## Exercise brief:
Locate the lines of the listing below that hold "input", then copy each of them.

..............................

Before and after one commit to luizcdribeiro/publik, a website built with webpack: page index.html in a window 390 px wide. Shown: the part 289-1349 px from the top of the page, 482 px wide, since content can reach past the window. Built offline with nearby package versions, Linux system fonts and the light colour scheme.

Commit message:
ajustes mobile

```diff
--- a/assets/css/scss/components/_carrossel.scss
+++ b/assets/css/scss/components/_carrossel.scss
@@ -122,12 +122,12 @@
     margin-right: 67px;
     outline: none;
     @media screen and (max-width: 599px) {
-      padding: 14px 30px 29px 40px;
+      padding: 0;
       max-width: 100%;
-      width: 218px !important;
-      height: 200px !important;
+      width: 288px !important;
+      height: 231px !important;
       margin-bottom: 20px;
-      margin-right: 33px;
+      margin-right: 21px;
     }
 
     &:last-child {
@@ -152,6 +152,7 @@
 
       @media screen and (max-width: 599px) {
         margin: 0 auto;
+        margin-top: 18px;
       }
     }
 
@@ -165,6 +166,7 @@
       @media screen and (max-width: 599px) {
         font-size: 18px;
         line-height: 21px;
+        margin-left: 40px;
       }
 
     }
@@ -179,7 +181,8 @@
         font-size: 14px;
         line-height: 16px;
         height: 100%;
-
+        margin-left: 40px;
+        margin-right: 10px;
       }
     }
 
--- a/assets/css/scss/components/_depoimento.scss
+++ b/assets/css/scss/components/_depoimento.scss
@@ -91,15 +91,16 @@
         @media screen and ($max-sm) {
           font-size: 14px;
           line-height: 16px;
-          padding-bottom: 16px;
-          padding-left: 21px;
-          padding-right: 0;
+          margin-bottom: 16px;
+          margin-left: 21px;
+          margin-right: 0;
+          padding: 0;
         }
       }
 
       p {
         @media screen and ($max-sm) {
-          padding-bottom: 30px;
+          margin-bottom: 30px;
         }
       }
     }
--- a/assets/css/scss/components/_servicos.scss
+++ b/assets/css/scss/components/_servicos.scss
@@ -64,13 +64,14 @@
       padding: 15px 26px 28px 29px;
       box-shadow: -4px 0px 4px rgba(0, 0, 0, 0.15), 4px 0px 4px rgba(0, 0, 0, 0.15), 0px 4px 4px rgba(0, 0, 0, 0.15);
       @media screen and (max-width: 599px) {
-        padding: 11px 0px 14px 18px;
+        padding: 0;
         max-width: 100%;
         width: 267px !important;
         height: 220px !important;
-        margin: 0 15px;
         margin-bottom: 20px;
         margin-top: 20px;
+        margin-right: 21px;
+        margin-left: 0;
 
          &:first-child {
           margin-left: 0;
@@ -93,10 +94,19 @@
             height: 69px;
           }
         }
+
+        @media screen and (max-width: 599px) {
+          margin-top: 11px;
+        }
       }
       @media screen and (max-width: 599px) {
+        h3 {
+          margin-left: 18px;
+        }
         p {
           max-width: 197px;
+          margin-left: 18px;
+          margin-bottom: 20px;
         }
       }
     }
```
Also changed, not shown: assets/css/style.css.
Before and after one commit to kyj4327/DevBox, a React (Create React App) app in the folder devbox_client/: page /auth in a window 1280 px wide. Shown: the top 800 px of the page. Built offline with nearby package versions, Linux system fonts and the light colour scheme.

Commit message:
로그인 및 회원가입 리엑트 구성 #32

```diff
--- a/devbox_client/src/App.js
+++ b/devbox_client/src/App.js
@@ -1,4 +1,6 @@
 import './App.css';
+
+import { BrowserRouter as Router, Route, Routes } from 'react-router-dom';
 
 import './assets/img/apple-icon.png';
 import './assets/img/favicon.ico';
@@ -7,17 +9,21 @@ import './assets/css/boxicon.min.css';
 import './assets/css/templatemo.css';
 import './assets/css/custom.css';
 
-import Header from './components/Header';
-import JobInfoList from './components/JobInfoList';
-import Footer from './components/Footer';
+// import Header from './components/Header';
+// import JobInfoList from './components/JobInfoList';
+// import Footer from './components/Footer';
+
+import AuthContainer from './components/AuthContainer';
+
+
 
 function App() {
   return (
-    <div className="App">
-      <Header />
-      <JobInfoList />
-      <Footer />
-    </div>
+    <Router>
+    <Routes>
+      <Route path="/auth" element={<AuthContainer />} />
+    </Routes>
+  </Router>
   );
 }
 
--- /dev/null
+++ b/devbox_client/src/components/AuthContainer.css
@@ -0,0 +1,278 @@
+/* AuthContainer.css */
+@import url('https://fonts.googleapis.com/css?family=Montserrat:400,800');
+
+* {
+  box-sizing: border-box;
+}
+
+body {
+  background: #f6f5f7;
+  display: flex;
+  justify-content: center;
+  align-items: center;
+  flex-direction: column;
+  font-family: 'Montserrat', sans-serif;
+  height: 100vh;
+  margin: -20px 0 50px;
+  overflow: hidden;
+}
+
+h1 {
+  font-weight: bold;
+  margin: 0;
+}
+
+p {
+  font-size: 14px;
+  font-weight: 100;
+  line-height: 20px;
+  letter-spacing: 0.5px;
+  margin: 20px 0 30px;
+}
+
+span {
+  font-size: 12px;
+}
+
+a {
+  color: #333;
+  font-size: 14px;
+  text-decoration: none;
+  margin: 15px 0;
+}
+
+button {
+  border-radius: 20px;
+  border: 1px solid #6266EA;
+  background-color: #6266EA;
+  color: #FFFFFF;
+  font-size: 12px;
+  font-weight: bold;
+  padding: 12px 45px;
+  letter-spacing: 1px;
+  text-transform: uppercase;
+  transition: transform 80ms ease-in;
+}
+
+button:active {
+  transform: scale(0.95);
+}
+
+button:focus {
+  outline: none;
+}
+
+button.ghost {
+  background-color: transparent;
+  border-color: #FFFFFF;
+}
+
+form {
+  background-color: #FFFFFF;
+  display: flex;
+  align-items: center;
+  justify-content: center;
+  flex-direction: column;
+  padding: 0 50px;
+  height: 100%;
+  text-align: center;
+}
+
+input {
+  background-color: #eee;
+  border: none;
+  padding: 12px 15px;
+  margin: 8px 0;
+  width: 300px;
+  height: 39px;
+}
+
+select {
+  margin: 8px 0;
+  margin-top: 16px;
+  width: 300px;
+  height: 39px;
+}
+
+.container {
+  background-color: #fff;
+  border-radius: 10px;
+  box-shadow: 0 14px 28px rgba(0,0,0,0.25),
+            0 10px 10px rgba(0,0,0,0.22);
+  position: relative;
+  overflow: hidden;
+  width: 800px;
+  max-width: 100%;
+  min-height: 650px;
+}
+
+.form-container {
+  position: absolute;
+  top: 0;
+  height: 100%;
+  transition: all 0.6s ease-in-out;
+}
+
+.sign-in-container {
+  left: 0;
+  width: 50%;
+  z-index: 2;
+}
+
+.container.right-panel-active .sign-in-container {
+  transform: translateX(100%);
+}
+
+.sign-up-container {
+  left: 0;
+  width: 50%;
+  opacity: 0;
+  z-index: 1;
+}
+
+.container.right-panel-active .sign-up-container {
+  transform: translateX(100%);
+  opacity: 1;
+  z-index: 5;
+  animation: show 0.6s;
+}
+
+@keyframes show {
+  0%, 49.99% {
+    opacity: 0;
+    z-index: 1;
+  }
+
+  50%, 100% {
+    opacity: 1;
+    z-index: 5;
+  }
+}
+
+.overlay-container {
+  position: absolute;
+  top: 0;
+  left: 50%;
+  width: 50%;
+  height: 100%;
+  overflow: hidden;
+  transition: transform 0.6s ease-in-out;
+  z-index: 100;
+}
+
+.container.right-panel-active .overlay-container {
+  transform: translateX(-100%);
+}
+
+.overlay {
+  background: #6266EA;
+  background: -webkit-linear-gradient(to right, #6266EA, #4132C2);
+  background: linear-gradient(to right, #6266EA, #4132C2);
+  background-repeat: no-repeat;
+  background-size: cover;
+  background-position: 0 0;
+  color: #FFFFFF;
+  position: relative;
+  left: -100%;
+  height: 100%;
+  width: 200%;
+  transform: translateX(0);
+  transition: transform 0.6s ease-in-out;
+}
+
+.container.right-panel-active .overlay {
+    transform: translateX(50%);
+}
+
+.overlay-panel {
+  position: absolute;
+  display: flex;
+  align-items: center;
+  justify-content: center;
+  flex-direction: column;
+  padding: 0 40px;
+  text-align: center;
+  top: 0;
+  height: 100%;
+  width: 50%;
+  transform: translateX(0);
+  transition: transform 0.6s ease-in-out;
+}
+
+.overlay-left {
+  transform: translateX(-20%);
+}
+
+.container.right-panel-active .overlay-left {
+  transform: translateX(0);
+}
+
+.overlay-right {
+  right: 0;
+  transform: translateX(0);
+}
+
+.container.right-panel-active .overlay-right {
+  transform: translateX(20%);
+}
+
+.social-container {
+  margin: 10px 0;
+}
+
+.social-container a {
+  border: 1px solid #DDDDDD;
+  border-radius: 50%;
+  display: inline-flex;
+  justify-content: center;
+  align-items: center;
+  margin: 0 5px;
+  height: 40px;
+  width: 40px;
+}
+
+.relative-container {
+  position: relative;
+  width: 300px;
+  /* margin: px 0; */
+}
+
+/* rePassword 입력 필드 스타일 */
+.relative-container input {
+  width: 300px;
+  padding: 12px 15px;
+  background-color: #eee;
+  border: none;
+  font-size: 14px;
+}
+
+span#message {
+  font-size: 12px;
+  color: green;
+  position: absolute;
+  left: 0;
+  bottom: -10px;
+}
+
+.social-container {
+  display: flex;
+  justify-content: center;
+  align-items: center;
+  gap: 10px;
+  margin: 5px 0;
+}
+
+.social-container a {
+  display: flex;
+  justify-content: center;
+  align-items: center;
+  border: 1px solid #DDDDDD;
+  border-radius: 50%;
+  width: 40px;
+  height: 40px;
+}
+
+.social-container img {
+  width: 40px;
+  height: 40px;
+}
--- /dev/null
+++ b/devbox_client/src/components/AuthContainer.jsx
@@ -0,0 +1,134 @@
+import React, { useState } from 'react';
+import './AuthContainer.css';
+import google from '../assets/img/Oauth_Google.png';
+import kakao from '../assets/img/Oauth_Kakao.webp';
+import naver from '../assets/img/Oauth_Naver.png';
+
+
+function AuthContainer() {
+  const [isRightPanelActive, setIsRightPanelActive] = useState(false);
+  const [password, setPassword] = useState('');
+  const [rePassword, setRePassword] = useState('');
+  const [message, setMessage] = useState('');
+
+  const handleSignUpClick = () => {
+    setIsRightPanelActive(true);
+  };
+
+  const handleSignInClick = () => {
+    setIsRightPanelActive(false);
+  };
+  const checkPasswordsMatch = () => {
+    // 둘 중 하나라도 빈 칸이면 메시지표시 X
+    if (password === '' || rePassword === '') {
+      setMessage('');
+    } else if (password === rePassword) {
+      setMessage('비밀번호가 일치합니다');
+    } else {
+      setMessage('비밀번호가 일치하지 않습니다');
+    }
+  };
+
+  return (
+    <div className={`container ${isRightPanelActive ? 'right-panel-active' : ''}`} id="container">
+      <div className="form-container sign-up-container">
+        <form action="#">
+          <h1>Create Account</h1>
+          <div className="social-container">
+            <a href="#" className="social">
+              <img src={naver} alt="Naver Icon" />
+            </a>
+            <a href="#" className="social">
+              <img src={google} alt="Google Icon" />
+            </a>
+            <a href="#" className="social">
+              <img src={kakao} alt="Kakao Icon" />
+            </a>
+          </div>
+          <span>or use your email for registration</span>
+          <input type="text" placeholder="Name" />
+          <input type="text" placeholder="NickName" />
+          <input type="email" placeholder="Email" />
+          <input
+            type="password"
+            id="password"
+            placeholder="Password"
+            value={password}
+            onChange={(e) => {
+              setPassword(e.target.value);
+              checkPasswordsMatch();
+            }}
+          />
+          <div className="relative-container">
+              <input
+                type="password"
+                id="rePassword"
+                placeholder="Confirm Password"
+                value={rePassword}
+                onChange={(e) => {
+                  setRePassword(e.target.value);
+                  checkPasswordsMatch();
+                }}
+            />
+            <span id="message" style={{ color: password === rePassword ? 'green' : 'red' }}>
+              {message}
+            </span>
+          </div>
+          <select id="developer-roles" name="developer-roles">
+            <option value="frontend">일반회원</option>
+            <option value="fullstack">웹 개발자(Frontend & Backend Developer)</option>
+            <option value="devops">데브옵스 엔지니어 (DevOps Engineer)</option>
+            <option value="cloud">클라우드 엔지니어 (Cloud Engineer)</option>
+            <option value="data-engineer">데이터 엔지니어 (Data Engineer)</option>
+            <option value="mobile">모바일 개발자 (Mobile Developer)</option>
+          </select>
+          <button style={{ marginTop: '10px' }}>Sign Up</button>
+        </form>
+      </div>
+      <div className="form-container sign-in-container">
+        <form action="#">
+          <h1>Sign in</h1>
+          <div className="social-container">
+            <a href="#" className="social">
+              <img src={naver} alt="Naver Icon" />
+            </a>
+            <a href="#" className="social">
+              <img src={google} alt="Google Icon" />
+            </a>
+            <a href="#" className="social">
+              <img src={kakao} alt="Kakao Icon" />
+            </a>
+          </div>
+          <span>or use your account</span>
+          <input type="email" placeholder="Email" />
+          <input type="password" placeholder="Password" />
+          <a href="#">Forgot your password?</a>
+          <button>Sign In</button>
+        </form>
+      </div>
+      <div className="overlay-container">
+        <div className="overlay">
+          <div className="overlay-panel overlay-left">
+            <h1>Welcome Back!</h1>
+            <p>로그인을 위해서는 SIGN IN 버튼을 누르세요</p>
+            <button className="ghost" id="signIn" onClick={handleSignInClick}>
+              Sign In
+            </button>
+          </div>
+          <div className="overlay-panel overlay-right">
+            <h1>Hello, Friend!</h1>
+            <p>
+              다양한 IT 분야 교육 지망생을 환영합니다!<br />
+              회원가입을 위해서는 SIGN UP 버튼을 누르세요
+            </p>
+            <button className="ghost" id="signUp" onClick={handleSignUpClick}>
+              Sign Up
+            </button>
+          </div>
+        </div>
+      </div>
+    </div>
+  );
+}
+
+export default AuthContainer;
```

..............................

## Completed task:
+input {
+.relative-container input {
+          <input type="text" placeholder="Name" />
+          <input type="text" placeholder="NickName" />
+          <input type="email" placeholder="Email" />
+          <input
+              <input
+          <input type="email" placeholder="Email" />
+          <input type="password" placeholder="Password" />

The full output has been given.